Inside a typical slum home

One of the downfalls of the otherwise awesome leaf plates is that they tend to leak a bit. The manager of the temple where we serve the food isn't a fan of this and tried to get us to go back to the aluminum containers. I say tried because it wasn't something I could really budge on so instead the solution is that the kids cannot sit on the temple grounds to eat therefore reducing the mess. I was walking sweet Mirna back to her home yesterday (the wee ones struggle with the big plates) when I was just washed with momentary sadness. What do they do when it rains? What if they fall ill with cholera or dysentery, unable to escape the monsoon water and the diseases it can carry? How do they sleep at night? What would they think if they saw my home? I don't know the answers to all of these questions but I know  we have an awesome group of pediatricians who would treat their illness. We have friendship and time together rain or shine. This is their home, it is what they know, it is where they are comfortable. So instead of getting totally lost in the sadness, I took a moment to sit Mirna down inside the four cardboard walls where she lives, placed her food on the makeshift table and became overwhelmed with thankfulness at being so welcome inside these homes. 
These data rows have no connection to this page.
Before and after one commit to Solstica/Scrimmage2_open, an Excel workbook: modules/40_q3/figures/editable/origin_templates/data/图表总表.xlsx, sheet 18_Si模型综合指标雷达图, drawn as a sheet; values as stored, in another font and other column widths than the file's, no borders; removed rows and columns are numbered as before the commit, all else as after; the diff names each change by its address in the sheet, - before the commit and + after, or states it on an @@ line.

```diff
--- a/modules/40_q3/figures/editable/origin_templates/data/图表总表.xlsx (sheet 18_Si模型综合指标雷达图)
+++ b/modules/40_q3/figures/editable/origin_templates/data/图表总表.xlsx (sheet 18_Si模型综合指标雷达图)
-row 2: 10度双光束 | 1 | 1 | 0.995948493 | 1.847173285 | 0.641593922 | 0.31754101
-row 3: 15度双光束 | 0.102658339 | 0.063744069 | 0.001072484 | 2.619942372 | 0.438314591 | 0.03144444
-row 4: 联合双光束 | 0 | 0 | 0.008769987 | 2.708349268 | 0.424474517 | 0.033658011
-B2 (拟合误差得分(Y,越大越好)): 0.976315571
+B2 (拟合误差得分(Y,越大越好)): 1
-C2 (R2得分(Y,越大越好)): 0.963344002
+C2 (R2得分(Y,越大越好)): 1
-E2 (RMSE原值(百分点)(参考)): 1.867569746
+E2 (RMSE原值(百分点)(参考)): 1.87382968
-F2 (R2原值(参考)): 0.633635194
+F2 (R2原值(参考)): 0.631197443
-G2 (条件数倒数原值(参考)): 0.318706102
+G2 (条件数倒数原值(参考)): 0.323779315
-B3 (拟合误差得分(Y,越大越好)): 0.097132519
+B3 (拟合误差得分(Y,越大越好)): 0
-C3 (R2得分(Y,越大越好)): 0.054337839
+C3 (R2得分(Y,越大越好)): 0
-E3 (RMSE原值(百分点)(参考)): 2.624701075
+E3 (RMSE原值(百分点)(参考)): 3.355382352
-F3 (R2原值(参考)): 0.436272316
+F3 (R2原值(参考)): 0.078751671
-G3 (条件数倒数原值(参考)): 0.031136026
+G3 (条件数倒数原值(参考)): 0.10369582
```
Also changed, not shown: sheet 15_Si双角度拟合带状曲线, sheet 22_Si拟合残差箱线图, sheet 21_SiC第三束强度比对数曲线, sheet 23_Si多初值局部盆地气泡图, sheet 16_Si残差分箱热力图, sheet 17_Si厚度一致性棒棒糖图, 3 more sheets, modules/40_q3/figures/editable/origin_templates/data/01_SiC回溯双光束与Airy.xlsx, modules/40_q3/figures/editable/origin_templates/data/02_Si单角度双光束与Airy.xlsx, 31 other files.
8 comments:

  1. You are so amazing. I know you are just doing what you need to do, but know that you are doing good and shining your light in this world so full of evil. You are doing a good thing and these pictures just break my heart. Because what would they think of my home? My accessible clean water? My fridge? My septic system? Totally puts into perspective how greedy we (I) am.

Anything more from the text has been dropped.